USS Charleston entering Agana, circa 1898

Capture of Guam

Bloodless engagement between the United States and Spain during the Spanish–American War.

Bloodless engagement between the United States and Spain during the Spanish–American War.

USS Charleston entering Agana, circa 1898
City of Peking, City of Sydney, and Australia passing through the Golden Gate
The village of Piti

The U.S. Navy sent a single cruiser, USS Charleston (C-2), to capture the island of Guam, then under Spanish control.

A B-1B Lancer assigned to the 9th Expeditionary Bomb Squadron lands at Andersen AFB in 2007.

Andersen Air Force Base

A B-1B Lancer assigned to the 9th Expeditionary Bomb Squadron lands at Andersen AFB in 2007.
Northwest Field at Andersen Air Force Base
About 150 B-52s at Andersen AFB, fall 1972
A B-1B bomber at Andersen
B-2 Spirit and F-15s over Andersen AFB, 2005
A B-52 Stratofortress and other planes flying over Guam in 2009
A B-52 from Barksdale AFB takes off from Andersen in 2007

Andersen Air Force Base (Andersen AFB, AAFB) is a United States Air Force base located primarily within the village of Yigo in the United States territory of Guam.

Tamuning, Guam

Houses of Carolininans, possibly in Tamuning, in 1899 or 1900
Antonio B. Won Pat International Airport old terminal - Continental Micronesia headquarters
Path alongside coastal fortifications from the Japanese occupation of Guam
The Guam International Trade Center (ITC) building at the southwest corner of Marine Corps Drive (Route 1) and Chalan San Antonio (Route 14)
Guam Memorial Hospital
View of Tumon from Two Lovers Point

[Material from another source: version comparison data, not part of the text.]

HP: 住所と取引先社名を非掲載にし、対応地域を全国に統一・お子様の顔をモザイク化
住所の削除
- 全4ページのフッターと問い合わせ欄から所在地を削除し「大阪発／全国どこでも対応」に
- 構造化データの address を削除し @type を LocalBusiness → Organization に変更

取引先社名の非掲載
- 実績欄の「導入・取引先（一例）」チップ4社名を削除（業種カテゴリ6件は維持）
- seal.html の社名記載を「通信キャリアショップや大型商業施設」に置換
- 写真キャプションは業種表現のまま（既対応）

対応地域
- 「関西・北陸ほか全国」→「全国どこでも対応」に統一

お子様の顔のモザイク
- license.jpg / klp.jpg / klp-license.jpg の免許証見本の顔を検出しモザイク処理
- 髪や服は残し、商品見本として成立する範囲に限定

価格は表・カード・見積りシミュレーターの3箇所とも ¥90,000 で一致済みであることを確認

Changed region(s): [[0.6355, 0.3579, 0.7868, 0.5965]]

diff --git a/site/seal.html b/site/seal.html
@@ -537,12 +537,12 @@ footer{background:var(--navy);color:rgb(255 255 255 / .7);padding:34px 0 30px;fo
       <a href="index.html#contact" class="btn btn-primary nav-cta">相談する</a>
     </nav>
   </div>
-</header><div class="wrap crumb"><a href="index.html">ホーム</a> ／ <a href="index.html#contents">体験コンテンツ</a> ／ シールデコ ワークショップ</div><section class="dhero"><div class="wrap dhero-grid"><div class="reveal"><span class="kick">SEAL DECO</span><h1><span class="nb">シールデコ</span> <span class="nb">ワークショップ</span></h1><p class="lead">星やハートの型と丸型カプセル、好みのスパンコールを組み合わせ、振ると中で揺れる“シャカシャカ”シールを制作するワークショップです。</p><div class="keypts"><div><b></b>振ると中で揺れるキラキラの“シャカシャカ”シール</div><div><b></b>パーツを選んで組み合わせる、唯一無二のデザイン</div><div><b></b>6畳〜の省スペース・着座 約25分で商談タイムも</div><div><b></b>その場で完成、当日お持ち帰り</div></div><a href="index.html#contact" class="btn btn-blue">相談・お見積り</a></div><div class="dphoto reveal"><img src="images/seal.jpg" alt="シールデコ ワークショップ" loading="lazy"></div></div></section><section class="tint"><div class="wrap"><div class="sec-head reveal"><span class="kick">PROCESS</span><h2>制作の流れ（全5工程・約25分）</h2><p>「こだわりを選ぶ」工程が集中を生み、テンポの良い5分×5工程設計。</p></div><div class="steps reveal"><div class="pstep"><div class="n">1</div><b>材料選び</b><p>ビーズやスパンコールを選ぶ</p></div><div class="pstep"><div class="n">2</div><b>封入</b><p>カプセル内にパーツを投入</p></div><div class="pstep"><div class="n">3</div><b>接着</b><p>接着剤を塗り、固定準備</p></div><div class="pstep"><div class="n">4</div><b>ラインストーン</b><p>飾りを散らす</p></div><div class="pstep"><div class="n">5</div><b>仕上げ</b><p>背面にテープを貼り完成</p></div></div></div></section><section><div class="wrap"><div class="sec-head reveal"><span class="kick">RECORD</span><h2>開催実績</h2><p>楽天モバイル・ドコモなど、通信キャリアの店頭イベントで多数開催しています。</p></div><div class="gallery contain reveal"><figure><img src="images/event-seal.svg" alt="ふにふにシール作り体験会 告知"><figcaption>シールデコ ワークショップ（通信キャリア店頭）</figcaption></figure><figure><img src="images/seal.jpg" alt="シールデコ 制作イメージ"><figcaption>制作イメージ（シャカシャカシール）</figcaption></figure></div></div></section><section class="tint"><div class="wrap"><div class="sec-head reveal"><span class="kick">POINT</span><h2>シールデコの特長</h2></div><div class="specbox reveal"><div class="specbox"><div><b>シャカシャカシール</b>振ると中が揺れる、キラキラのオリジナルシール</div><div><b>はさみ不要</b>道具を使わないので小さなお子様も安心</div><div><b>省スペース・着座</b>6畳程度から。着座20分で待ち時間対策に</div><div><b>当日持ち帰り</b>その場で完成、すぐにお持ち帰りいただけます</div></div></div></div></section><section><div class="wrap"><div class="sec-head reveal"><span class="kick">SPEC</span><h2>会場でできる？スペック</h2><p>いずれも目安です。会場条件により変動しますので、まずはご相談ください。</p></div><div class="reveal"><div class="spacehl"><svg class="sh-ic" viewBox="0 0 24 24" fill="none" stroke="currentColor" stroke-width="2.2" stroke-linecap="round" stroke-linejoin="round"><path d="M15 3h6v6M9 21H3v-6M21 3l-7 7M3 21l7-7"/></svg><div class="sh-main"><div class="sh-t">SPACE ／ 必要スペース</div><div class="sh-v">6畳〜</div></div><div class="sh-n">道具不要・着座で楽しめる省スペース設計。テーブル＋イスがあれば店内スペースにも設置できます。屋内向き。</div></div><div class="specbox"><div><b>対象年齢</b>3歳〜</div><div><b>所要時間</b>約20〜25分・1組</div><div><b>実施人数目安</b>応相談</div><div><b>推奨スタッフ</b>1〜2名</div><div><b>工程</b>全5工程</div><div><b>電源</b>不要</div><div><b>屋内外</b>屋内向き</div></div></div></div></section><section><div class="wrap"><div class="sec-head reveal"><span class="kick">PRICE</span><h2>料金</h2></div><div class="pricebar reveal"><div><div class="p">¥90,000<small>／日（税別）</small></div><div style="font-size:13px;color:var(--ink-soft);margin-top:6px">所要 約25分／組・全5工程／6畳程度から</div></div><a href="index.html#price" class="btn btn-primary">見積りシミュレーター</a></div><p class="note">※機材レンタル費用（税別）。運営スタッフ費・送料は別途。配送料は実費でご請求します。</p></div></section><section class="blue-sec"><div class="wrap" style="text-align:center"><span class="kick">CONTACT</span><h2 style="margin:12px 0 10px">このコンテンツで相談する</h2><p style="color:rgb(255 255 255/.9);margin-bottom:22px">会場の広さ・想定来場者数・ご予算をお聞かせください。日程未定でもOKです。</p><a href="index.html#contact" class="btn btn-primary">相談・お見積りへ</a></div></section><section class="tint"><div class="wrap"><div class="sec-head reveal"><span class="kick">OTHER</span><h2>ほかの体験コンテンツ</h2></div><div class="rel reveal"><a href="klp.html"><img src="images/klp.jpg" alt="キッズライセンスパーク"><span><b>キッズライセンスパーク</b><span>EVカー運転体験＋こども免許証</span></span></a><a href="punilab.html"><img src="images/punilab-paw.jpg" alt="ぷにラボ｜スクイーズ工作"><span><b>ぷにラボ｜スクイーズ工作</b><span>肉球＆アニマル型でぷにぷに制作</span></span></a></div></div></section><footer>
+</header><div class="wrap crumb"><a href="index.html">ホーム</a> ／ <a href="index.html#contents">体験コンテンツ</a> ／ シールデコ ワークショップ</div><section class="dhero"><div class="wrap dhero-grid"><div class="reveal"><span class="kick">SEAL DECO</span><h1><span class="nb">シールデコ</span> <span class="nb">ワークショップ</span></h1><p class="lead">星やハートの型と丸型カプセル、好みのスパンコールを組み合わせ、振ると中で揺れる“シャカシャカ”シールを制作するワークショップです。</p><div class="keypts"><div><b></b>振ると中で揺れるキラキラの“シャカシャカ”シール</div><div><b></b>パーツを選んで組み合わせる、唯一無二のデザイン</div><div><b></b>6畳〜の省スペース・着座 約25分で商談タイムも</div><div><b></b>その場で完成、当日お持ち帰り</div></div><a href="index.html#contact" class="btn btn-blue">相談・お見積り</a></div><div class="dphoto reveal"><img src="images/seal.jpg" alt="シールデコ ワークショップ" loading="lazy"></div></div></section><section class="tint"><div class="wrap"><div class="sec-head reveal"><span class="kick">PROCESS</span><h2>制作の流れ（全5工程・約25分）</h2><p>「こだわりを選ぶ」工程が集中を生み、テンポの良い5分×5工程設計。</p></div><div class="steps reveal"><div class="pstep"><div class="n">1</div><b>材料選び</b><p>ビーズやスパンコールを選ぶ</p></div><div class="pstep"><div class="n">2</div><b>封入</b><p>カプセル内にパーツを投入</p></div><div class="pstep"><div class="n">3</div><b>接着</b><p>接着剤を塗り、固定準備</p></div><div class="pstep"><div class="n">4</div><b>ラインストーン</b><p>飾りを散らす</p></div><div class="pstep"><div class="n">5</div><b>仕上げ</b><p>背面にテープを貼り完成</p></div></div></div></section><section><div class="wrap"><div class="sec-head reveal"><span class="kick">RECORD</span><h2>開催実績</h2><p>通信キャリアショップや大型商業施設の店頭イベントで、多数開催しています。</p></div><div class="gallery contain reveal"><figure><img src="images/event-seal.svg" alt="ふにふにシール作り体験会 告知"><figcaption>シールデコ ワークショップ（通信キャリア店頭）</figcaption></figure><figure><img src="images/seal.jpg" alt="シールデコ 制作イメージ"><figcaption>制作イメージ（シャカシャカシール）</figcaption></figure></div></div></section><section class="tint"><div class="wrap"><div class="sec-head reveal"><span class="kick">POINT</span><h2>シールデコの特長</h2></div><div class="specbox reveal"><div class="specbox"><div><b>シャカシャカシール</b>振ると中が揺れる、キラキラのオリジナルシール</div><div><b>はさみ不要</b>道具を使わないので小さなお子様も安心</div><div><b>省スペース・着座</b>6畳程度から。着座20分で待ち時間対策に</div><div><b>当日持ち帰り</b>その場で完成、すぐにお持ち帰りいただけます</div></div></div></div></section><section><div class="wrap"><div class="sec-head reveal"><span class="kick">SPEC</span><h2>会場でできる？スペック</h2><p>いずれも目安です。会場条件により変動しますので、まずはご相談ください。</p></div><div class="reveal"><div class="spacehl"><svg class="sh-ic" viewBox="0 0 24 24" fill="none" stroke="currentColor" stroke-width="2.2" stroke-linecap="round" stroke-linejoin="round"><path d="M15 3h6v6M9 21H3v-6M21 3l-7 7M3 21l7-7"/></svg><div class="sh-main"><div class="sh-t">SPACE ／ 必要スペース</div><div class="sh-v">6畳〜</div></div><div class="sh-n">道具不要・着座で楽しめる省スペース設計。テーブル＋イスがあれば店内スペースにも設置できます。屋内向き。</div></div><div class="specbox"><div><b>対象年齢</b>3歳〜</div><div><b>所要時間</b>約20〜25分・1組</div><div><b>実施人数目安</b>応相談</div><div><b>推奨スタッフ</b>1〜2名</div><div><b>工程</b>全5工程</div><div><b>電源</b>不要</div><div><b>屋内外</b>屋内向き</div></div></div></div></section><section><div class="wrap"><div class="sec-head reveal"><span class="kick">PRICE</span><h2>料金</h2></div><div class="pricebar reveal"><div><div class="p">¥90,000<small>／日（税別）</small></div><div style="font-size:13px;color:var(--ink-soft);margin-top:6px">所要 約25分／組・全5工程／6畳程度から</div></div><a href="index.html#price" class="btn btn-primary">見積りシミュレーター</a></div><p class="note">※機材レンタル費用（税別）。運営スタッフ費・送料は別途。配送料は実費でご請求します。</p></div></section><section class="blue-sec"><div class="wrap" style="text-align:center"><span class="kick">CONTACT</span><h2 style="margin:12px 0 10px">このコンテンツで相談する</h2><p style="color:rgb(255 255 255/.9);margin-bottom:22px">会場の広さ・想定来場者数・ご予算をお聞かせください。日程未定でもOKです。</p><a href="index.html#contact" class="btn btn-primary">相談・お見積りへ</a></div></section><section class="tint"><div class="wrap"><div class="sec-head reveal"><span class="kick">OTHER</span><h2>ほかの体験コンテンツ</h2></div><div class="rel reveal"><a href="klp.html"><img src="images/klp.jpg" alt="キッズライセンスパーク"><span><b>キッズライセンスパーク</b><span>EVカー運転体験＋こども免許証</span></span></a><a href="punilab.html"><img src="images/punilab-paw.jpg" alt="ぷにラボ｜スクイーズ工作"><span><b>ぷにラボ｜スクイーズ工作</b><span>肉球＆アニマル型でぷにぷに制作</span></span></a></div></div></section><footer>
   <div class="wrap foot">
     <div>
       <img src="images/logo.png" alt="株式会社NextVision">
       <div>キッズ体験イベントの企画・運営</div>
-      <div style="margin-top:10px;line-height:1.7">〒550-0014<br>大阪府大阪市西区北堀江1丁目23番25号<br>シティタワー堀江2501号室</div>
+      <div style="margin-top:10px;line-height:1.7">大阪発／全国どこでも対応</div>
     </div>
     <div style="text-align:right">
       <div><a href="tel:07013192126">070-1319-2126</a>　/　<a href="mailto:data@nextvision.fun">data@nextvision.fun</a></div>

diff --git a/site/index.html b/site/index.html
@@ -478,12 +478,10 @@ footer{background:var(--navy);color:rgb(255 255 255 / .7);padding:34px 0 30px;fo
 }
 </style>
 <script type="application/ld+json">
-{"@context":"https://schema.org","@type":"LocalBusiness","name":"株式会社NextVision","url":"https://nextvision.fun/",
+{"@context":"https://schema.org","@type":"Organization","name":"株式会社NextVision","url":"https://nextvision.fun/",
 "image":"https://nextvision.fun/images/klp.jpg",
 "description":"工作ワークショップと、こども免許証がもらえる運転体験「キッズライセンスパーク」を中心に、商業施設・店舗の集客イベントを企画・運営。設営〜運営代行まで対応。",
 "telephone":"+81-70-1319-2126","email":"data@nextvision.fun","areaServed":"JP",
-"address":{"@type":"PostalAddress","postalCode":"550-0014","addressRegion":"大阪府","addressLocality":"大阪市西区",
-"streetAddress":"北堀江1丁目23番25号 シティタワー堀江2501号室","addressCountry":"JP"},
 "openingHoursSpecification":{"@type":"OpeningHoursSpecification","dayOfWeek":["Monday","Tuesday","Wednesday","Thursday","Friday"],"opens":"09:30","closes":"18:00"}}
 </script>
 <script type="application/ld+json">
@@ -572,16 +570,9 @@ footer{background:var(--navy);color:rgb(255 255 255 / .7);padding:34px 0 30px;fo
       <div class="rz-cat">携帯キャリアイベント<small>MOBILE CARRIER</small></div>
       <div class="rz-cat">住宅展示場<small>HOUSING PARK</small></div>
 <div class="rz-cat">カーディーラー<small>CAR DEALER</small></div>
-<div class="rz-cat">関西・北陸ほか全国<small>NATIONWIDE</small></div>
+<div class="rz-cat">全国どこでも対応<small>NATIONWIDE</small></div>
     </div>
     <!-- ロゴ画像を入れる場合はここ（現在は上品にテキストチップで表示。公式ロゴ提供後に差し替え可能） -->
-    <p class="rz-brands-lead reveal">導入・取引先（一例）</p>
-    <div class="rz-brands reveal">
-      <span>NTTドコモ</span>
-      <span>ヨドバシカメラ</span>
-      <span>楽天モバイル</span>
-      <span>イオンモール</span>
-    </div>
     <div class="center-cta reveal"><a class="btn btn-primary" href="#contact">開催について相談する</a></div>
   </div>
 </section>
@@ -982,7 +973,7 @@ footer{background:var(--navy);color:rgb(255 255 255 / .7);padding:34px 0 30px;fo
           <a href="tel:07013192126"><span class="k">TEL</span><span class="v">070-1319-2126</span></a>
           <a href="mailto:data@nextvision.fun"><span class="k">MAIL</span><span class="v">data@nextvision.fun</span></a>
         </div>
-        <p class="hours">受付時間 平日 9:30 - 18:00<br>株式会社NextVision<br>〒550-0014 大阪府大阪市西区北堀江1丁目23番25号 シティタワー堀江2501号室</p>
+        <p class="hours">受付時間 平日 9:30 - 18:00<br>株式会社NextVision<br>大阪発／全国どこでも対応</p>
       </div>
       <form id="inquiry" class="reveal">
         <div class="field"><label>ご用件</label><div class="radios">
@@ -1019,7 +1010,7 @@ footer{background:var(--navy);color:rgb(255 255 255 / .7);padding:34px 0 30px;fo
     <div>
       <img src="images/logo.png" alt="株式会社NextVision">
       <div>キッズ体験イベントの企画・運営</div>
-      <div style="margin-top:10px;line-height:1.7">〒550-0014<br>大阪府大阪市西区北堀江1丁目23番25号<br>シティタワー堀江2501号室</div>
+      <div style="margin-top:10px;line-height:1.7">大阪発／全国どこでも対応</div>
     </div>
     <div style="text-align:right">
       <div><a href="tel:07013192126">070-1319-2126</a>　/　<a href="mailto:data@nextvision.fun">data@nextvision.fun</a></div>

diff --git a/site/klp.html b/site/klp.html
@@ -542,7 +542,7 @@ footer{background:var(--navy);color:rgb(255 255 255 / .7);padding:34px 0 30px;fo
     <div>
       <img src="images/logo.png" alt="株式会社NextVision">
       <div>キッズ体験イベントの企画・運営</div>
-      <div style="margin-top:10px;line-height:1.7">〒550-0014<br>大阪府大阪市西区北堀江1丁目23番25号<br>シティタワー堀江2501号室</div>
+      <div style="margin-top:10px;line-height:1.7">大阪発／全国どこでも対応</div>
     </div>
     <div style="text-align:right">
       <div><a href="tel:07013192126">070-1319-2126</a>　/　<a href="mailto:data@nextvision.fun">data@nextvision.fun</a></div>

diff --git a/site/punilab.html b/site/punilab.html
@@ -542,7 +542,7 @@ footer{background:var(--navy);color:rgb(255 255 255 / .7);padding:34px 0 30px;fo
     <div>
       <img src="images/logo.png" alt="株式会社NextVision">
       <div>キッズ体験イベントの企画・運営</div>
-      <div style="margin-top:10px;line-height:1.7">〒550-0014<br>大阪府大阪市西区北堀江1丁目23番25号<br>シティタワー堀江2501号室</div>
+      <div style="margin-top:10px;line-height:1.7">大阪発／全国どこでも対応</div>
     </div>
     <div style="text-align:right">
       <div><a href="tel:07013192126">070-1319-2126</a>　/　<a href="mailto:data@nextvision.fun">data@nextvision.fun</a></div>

Tamuning, also known as Tamuning-Tumon-Harmon (Tamuneng) is a village located on the western shore of the United States territory of Guam.

John Hay, Secretary of State, signing the memorandum of ratification on behalf of the United States

Treaty of Paris (1898)

Treaty signed by Spain and the United States on December 10, 1898, that ended the Spanish–American War.

Treaty signed by Spain and the United States on December 10, 1898, that ended the Spanish–American War.

John Hay, Secretary of State, signing the memorandum of ratification on behalf of the United States

Under it, Spain relinquished all claim of sovereignty over and title to Cuba and also ceded Puerto Rico, Guam, and the Philippines to the United States.

List of governors of Guam

The governor of Guam (I Maga'låhen / Maga'håga Guåhan) is the head of government of Guam and the commander-in-chief of the Guam National Guard, whose responsibilities also include making the annual State of the Island (formerly the State of the Territory) addresses to the Guam Legislature, submitting the budget, and ensuring that Guam's public laws are enforced.

Antonio B. Won Pat International Airport

Aerial photograph of the airport
Semi-permanent barriers separating arrival and departure passengers
Old terminal building

Antonio B. Won Pat International Airport, also known as Guam International Airport, is an airport located in Tamuning and Barrigada, 3 mi east of the capital city of Hagåtña (formerly Agana) in the United States territory of Guam.

Sånta Rita-Sumai, Guam

Commander William C. McCool School

Sånta Rita-Sumai, formerly Santa Rita and encompassing the former municipality of Sumay, is a village located on the southwest coast of the United States territory of Guam with hills overlooking Apra Harbor.

Diego Luis de San Vitores

Pale San Vitores Road in Tumon is the island's main tourist strip

Diego Luis de San Vitores (November 12, 1627 – April 2, 1672) was a Spanish Jesuit missionary who founded the first Catholic church on the island of Guam.

Fish and coral in Tumon Bay, 2008

Tumon Bay

Fish and coral in Tumon Bay, 2008
Map of benthic cover at Tumon Bay Marine Preserve, 2009
Throw net fishing on Tumon Bay, 2006

Tumon Bay is a bay in the United States territory of Guam, opening to the Philippine Sea.